This combination of molluscum papules, which occasionally become inflamed and pustular, and underlying eczematous changes is quite common. It has been called “eczematized molluscum.”
The antecubital distribution and personal and family history of atopy should put the provider on notice immediately. The diagnosis usually can be made on empiric grounds, without the diagnostic liquid nitrogen or biopsy. But when in doubt, confirmation is quick and easy.
The majority of molluscum patients will be atopic or will have parents or siblings who are. Patients with atopy are notoriously susceptible to skin infections, especially from viral organisms.
Most children with molluscum will acquire immunity within a few months, with or without treatment. But it is arguably sensible to treat a few lesions with topical preparations such as cantharidin, a blistering agent that destroys the treated lesions and may prompt the immune system to destroy the rest.
As with molluscum’s cousin, the wart, many different treatments for removing the papules have been tried, including destructive modalities such as liquid nitrogen. All have drawbacks, such as pain and blistering.

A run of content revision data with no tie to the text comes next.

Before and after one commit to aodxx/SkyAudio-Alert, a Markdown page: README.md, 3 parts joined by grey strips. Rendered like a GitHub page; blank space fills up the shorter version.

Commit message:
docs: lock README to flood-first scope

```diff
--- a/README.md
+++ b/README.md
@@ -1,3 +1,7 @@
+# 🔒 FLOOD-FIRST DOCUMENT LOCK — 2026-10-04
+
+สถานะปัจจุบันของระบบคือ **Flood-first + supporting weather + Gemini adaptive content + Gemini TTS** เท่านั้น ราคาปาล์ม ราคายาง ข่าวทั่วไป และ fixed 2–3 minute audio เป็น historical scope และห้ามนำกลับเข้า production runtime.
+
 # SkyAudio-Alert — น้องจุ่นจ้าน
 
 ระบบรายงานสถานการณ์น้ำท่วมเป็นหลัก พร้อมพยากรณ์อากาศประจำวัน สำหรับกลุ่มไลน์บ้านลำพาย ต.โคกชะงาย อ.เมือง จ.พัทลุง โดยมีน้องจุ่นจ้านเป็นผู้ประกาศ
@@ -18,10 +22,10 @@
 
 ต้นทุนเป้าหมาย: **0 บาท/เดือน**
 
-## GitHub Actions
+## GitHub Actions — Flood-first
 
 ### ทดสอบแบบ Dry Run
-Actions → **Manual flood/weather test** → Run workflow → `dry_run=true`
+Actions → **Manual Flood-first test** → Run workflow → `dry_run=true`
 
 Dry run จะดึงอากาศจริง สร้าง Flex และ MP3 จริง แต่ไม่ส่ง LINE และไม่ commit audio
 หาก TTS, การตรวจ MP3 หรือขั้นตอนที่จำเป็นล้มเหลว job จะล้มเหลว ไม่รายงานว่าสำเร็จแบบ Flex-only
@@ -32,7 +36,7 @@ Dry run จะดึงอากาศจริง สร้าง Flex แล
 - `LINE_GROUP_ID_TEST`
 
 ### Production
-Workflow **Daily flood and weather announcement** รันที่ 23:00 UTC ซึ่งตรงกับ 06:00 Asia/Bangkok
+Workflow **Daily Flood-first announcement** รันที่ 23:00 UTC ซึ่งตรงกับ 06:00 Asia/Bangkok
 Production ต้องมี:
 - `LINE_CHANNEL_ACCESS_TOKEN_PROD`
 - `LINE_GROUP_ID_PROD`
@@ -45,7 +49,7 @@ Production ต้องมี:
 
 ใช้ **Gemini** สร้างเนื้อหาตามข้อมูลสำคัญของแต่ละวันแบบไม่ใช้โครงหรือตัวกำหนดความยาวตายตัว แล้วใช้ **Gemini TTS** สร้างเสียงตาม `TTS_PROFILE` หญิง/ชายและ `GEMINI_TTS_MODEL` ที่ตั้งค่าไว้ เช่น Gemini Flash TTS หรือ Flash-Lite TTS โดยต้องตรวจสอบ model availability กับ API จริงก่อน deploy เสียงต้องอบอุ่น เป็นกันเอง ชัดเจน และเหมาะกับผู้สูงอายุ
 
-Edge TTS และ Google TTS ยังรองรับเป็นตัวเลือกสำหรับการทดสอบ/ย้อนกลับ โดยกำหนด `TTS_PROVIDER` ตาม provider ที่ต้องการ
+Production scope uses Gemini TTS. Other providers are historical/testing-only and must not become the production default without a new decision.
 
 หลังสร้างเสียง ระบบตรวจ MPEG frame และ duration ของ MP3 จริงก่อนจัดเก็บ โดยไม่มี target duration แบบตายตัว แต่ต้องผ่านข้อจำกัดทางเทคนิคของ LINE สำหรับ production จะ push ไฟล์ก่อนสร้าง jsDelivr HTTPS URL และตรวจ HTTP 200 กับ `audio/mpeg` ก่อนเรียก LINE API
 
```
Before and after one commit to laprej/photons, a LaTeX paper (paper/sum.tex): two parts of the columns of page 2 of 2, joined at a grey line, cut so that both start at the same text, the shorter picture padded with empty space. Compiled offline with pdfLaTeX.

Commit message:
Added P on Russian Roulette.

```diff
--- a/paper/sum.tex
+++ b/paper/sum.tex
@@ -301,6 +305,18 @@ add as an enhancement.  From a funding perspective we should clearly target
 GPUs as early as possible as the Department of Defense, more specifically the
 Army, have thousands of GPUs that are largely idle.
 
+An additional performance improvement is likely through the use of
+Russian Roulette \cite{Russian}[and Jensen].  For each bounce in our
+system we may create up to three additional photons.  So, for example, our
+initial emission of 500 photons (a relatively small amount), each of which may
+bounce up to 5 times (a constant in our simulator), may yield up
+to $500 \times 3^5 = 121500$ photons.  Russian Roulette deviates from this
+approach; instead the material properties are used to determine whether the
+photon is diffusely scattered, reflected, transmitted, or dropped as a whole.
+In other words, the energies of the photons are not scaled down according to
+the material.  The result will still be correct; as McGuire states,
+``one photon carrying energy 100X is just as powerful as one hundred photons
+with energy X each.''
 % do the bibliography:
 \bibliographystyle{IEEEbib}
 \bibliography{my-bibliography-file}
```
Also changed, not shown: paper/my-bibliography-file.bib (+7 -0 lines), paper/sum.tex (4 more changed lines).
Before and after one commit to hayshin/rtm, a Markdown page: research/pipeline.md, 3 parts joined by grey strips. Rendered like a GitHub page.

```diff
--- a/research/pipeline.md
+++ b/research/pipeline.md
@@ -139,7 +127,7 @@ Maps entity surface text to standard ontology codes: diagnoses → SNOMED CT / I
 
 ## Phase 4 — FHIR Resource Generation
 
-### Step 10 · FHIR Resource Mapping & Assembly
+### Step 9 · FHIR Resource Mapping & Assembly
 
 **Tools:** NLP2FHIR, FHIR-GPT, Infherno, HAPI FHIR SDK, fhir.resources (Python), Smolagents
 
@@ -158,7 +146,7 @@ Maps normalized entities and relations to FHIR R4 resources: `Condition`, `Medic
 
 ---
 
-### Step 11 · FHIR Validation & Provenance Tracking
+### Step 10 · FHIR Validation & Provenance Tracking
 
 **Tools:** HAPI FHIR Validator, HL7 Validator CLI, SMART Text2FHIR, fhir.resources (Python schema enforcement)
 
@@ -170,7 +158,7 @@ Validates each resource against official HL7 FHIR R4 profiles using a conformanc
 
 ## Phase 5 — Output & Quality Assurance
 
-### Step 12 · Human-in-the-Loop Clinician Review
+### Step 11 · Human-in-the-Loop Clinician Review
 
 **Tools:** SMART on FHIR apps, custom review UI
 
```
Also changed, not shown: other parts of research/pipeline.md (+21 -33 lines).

With this combination of atopy and warts or molluscum, a healthy dose of patient (or, more importantly, parent!) education is essential before treatment is attempted, since parents of these patients are often confused and worried. Parents and providers are often frightened by the occasional red, pustular molluscum. However, only rarely does this represent secondary bacterial infection.